“It went well for me, but I can’t go into details,” said Mundarain, who was tested in track cycling. “I can say it was a great experience.”
News break: Mundarain earned an alternate spot on the team.
Back in 2004, while running sprints for the Fresno State track team, Mundarain qualified for the Summer Games for his native Venezuela. However, he chose not to go to Athens for personal reasons. He didn’t want to be associated with that country’s president, Hugo Chavez.
Even though Mundarain kept competing after college, trying his hand in MMA, road cycling and triathlon, he figured he’d never get another shot at the Olympics.
Then last year, while watching the Rio Games on TV, he got his first glimpse at track cycling, on an oval velodrome, and thought to himself, “Hey, I’d be good at that.”
Turns out, he was. Mundarain headed to Los Angeles and got certified to race on a velodrome. In a matter of months he was beating some of the fastest guys on the West Coast and soon nabbed the Team USA scout camp invite.
Mundarain says that he was the top cyclist at the scouting camp on a special stationary bike, generating 2,400 watts on back-to-back tests.
Alas, Mundarain says on his social page, “My age was a concern, so I was not chosen as the winner.”
If Mundarain had been among the eight athletes chosen, he would have been eligible to receive financial, medical and training support from cycling’s national governing body.
Instead, the married father of one, who works as a sales rep for a surgical device company, can still go to the Games.

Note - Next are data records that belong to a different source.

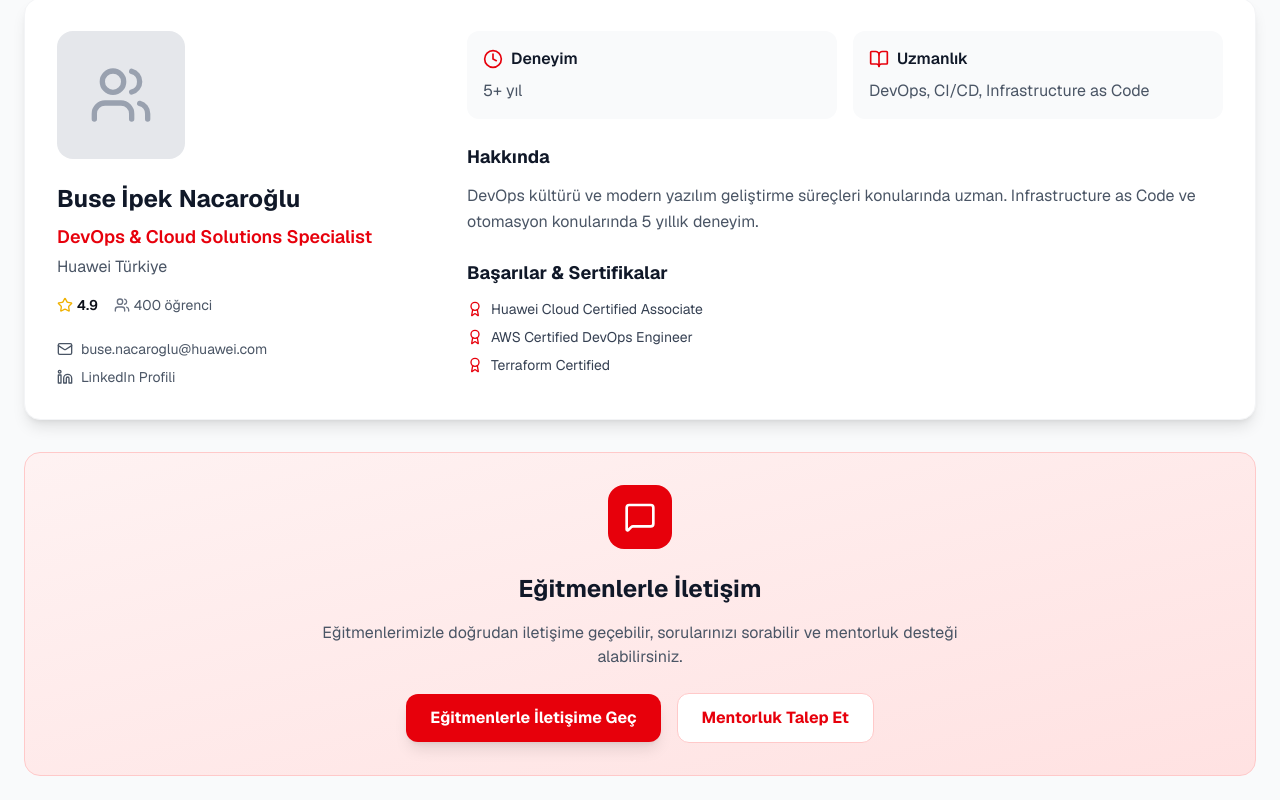
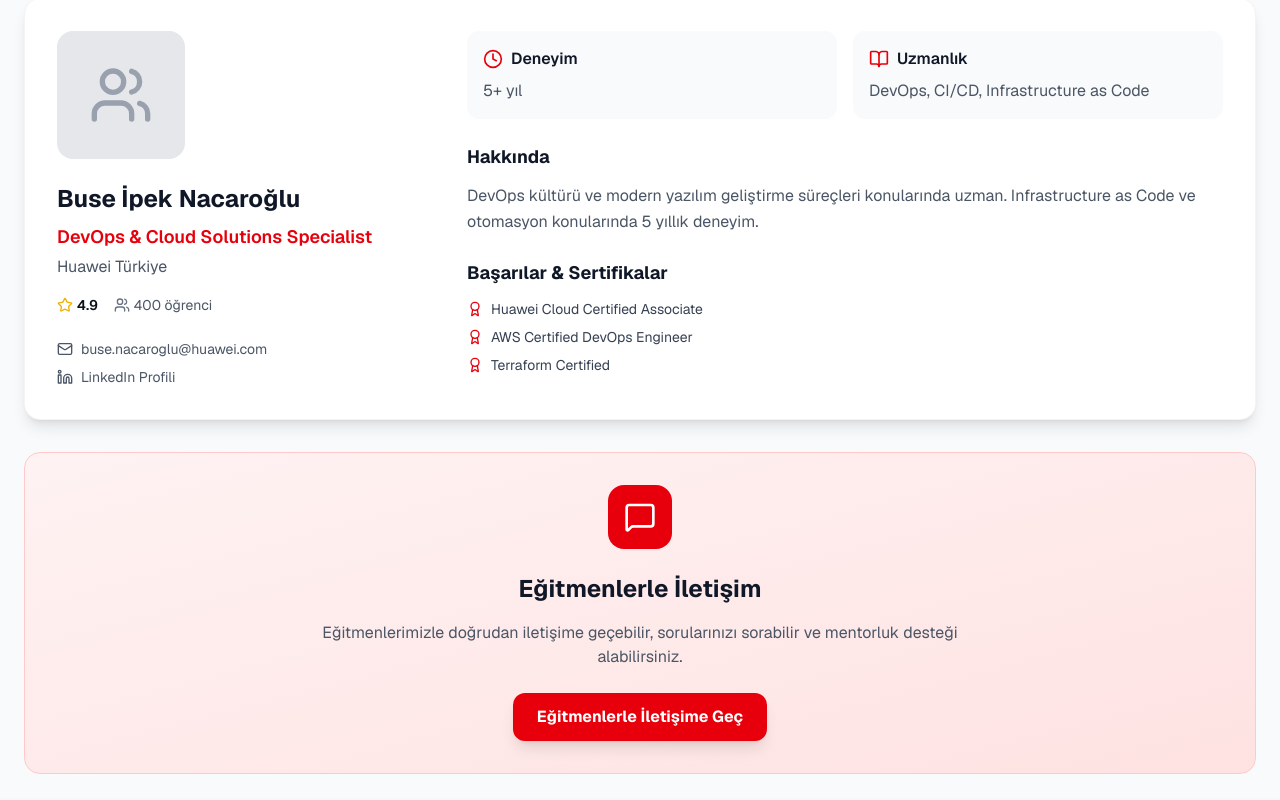
Before and after one commit to enesckk/HSD-BOOTCAMP-WEB-, a Next.js app: page /dashboard/instructors in a window 1280 px wide. Shown: the part 1080-1880 px from the top of the page. Built offline with nearby package versions, Linux system fonts and the light colour scheme; no server answers.

Commit message:
Remove 'Mentorluk Talep Et' button from InstructorsPage

```diff
--- a/src/components/dashboard/InstructorsPage.tsx
+++ b/src/components/dashboard/InstructorsPage.tsx
@@ -197,9 +197,6 @@ const InstructorsPage = () => {
           <button className="bg-red-600 hover:bg-red-700 text-white font-bold py-3 px-6 rounded-xl transition-all duration-300 transform hover:scale-105 shadow-lg">
             Eğitmenlerle İletişime Geç
           </button>
-          <button className="bg-white hover:bg-gray-50 text-red-600 font-bold py-3 px-6 rounded-xl border border-red-200 transition-all duration-300">
-            Mentorluk Talep Et
-          </button>
         </div>
       </motion.div>
     </div>
```
Also changed, not shown: 1 other file (tests, documents, lock files or other folders).
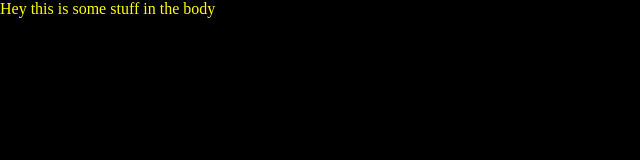
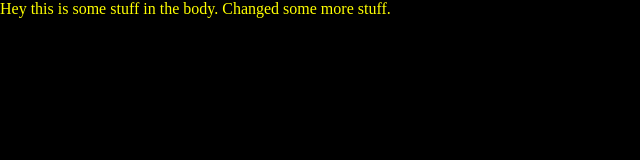
Before and after one commit to dantintle/matthew, a plain HTML site: page index.html in a window 1280 px wide. Shown: the whole page, without its empty margins (0-640 px from the left). Drawn offline with Linux system fonts and the light colour scheme.

Commit message:
changed html file

```diff
--- a/index.html
+++ b/index.html
@@ -6,7 +6,7 @@
 </head>
 <body>
 
-<div>Hey this is some stuff in the body</div>
+<div>Hey this is some stuff in the body.  Changed some more stuff.</div>
 
 
 </body>
```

Only without national team support during the next two years of qualifying.
“If you look at most guys in their mid 30s, they’re done. They’re retired,” Mundarain said. “But this is a dream I don’t want to give up on.”